January 28, 2013  |  11:01am

Paste saw somewhere north of 50 movies in 10 days at Sundance 2013, between film writer Jeremy Mathews, film editor Michael Dunaway and editor-in-chief Josh Jackson.

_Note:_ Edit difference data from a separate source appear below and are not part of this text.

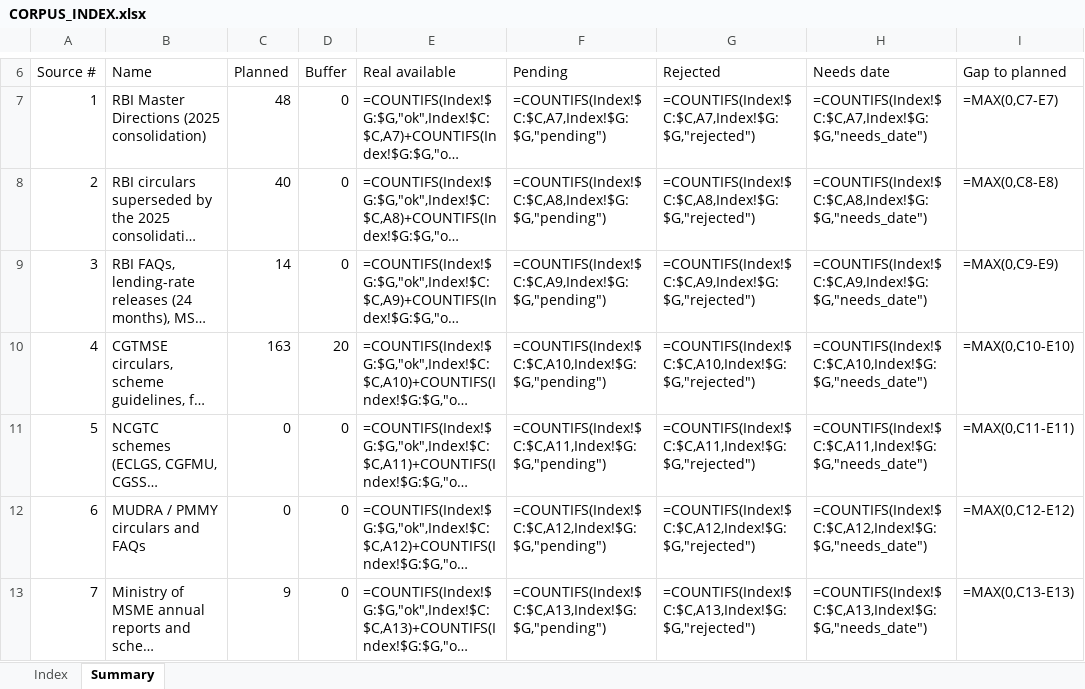
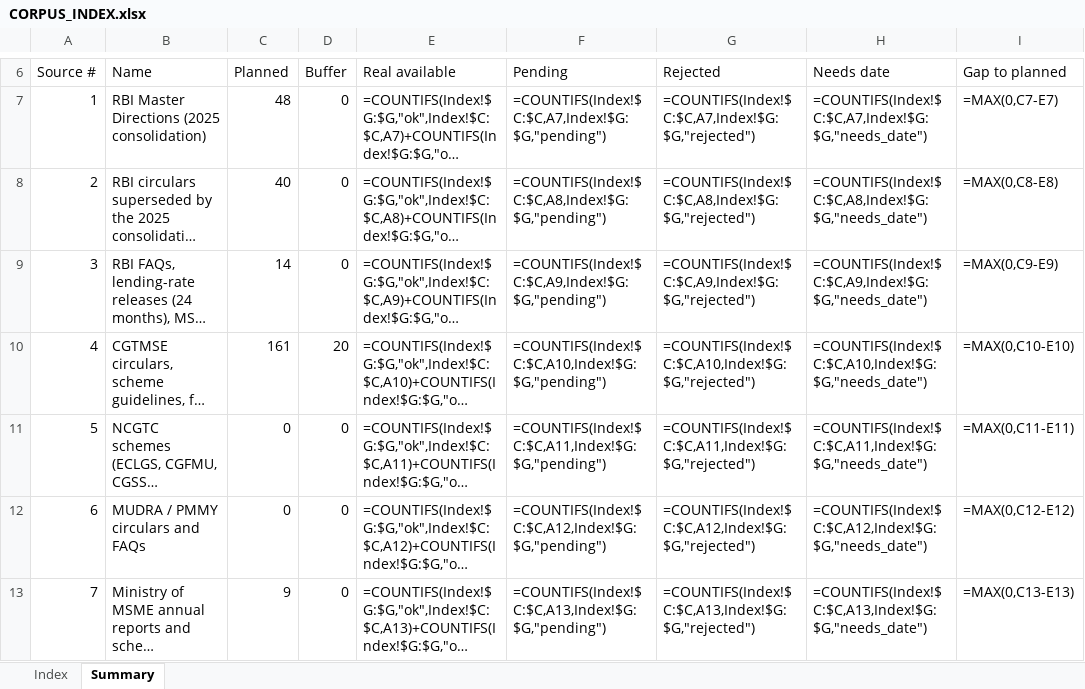
Before and after one commit to pcpdevmob/credAssureProject, an Excel workbook: data/corpus/CORPUS_INDEX.xlsx, sheet Summary, drawn as a sheet; only a part is shown, gaps mark what is left out; long unchanged cells end in …; values as stored, in another font and other column widths than the file's, no borders; formulas without a stored value are shown as written; the diff names each change by its address in the sheet, - before the commit and + after, or states it on an @@ line.

```diff
--- a/data/corpus/CORPUS_INDEX.xlsx (sheet Summary)
+++ b/data/corpus/CORPUS_INDEX.xlsx (sheet Summary)
-C10 (Planned): 163
+C10 (Planned): 161
```
Also changed, not shown: sheet Index, 10 other files.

We didn’t catch everything, but enough to bring you a list of 17 worthwhile movies—comedies, dramas, thrillers and docs—a few of which already have distribution and will be making it to your movie theater very soon.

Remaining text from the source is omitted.